Congratulations to several members of the MBL community who have been elected Fellows of the American Association for the Advancement of Science (AAAS), a lifetime honor in recognition of their extraordinary achievements in advancing science. New Fellows of the AAAS Sections on Biological Sciences, Medical Sciences, and Neurosciences include: Section on Biological Sciences Peter Beerli,
Graduate students from Brown University headed to the MBL for NeuroPracticum—an immersive eight-day workshop where students gain hands-on neuroscience experience. By Brown University News Staff Meghan Gonsalves, a first-year neuroscience graduate student at Brown University, spends most of her time studying imaging techniques used to measure brain activity in humans. So when she was asked
By Mark Dwortzan On December 3 and 4, Boston University convened a workshop exploring how synthetic biology—the engineering of genetic “circuits” in living cells and organisms to enable them to perform specified tasks—can help address climate change. Participants, who included thought leaders in science, economics, policy and ethics, considered a wide range of complex challenges

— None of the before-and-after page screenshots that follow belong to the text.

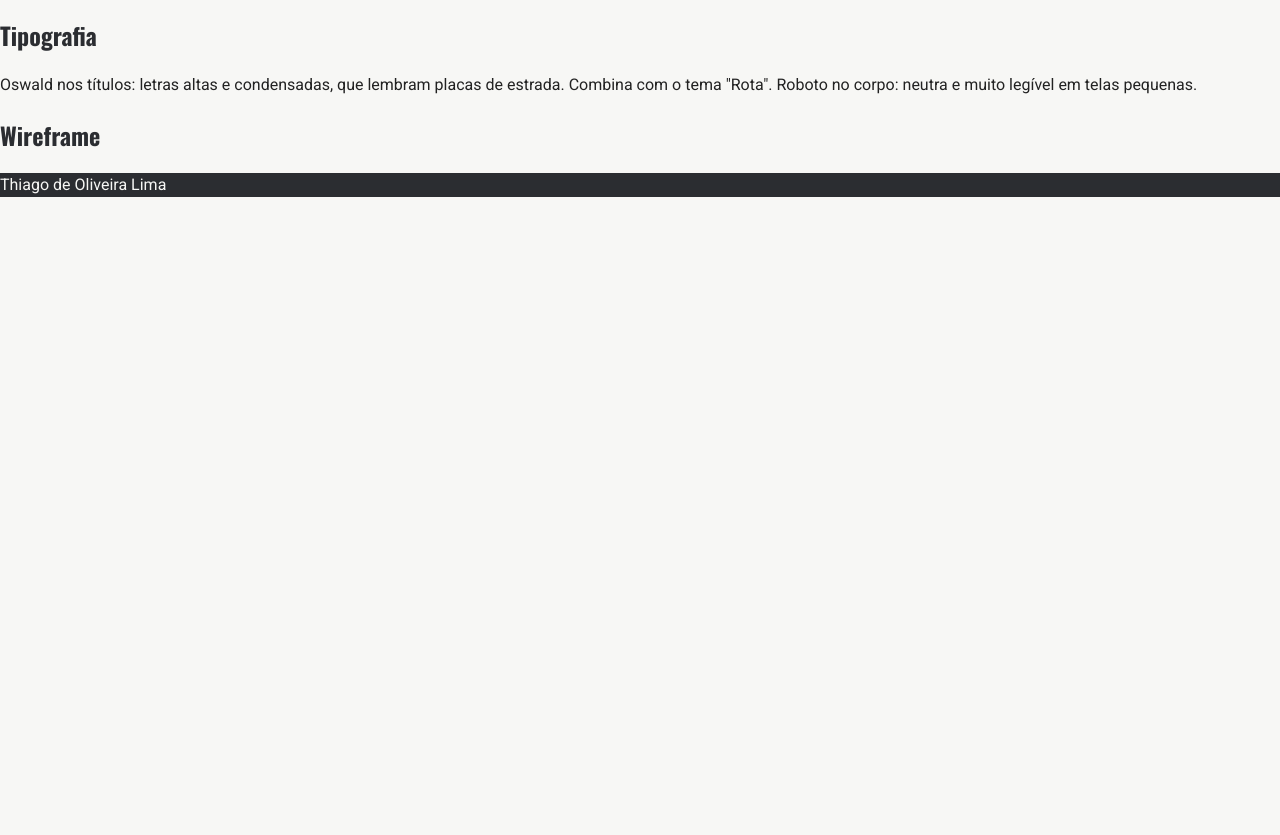
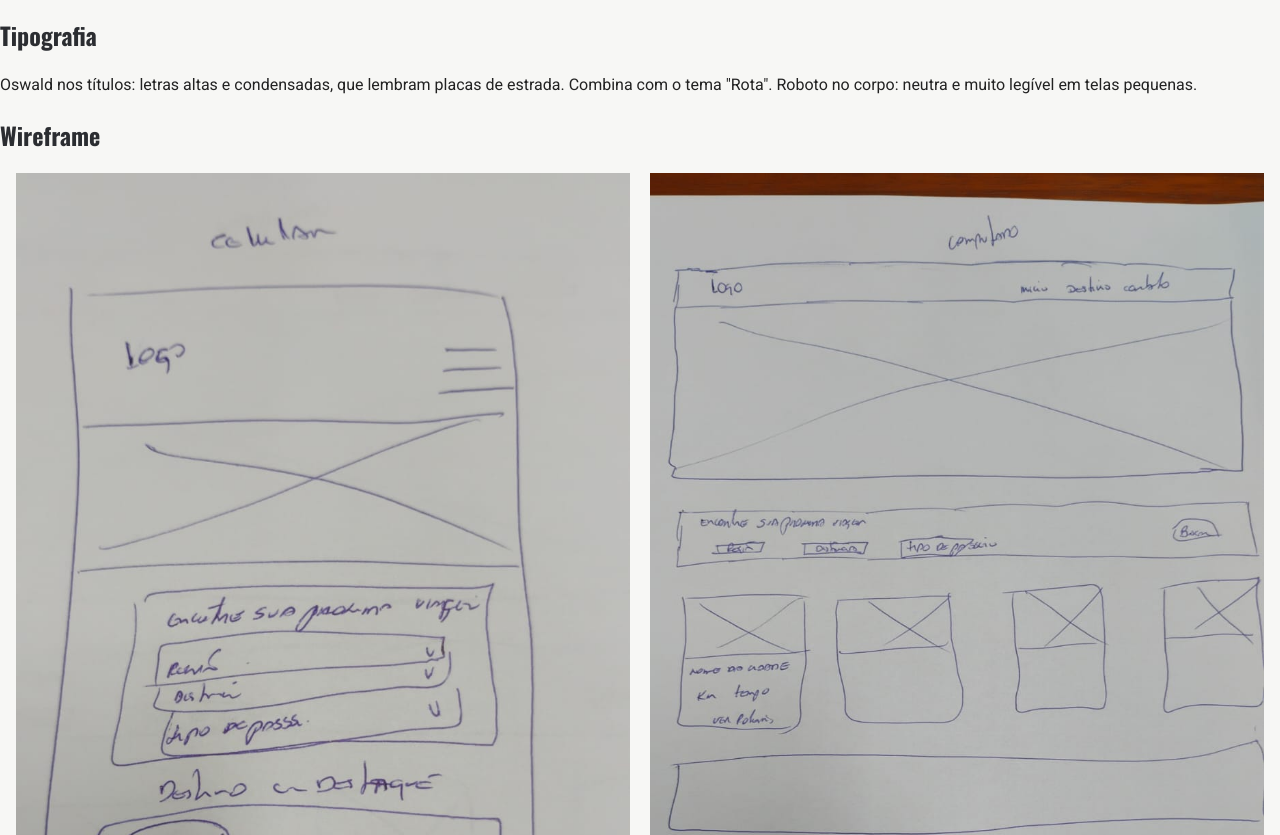
Before and after one commit to ThiagoDOLima/wdd231, a plain HTML site: page final/index.html in a window 1280 px wide. Shown: the part 545-1380 px from the top of the page. Before the commit the page ends 800 px from the top, so only its background shows below. Drawn offline with nearby package versions, Linux system fonts and the light colour scheme.

Commit message:
contruçãodosite

```diff
--- a/final/estilos/normal.css
+++ b/final/estilos/normal.css
@@ -48,3 +48,21 @@ select,
 textarea {
     font: inherit;
 }
+
+.wireframeimagem {
+    display: flex;
+    /* Coloca os itens lado a lado */
+    gap: 20px;
+    /* Cria um espaço de 20px entre as imagens */
+    justify-content: center;
+    /* Centraliza as imagens na tela (opcional) */
+    align-items: center;
+    /* Alinha as imagens pelo centro vertical */
+}
+
+.wireframeimagem img {
+    max-width: 48%;
+    /* Garante que cada imagem ocupe quase metade da tela */
+    height: auto;
+    /* Mantém a proporção original sem distorcer */
+}
--- a/final/index.html
+++ b/final/index.html
@@ -56,6 +56,11 @@
         <section id="wireframe">
             <h2>Wireframe</h2>
             <!-- <img> do esboço pequeno e do grande, com alt -->
+            <div class="wireframeimagem">
+            <img src="imagens/Celular.jpeg">
+            <img src="imagens/Computador.jpeg">
+            </div>
+
         </section>
     </main>
     <footer>
```
Also changed, not shown: final/imagens/Celular.jpeg (added), final/imagens/Computador.jpeg (added).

By Jane Marks Zoe Cardon, senior scientist at the MBL Ecosystems Center, has been elected as a member-at-large of the board of the Ecological Society of America, a nonpartisan, nonprofit organization of scientists. Founded in 1915, the Ecological Society of America (ESA) works to promote, raise public awareness and increase the resources available for ecological
When Jack Levin and Frederik Bang studied blood clotting in the horseshoe crab at the MBL in the 1960s, they had no idea their research would eventually lead to the development and commercialization of a globally used test for detecting bacterial contamination in medical settings. In recognition of their unexpected and extraordinary contribution to society,
By Jane Marks It is possible to eradicate infectious disease if its chain of transmission can be broken, said Joie Mukherjee at a lecture at MBL this month. But climate change impacts, such as severe storms and flooding, will prompt the spread of vector-borne diseases. And some communities are at higher risk than others, said
By Hannah Knighton Photos by Megan Costello More than 1,500 people flocked to the fifth annual Woods Hole Science Stroll on August 10. Families roamed the streets of Woods Hole to take part in science demos and hands-on activities hosted by the Marine Biological Laboratory (MBL), Woods Hole Oceanographic Institution, NOAA Fisheries (National Oceanic and
By Hannah Knighton
Jennifer Morgan is a leader at MBL, both as a researcher on spinal cord regeneration and as director of the Eugene Bell Center for Regenerative Biology and Tissue Engineering.
Congratulations to 17 MBL course alumni, former faculty, and Whitman Scientists who were recently elected to the National Academy of Sciences, in recognition of their “distinguished and continuing achievements in original research.” They are: Basbaum, Allan I, University of California, San Francisco Alumnus, Computer-BioMed II, 1980 Boyden, Edward S., HHMI/Massachusetts Institute of Technology Alumnus, Neural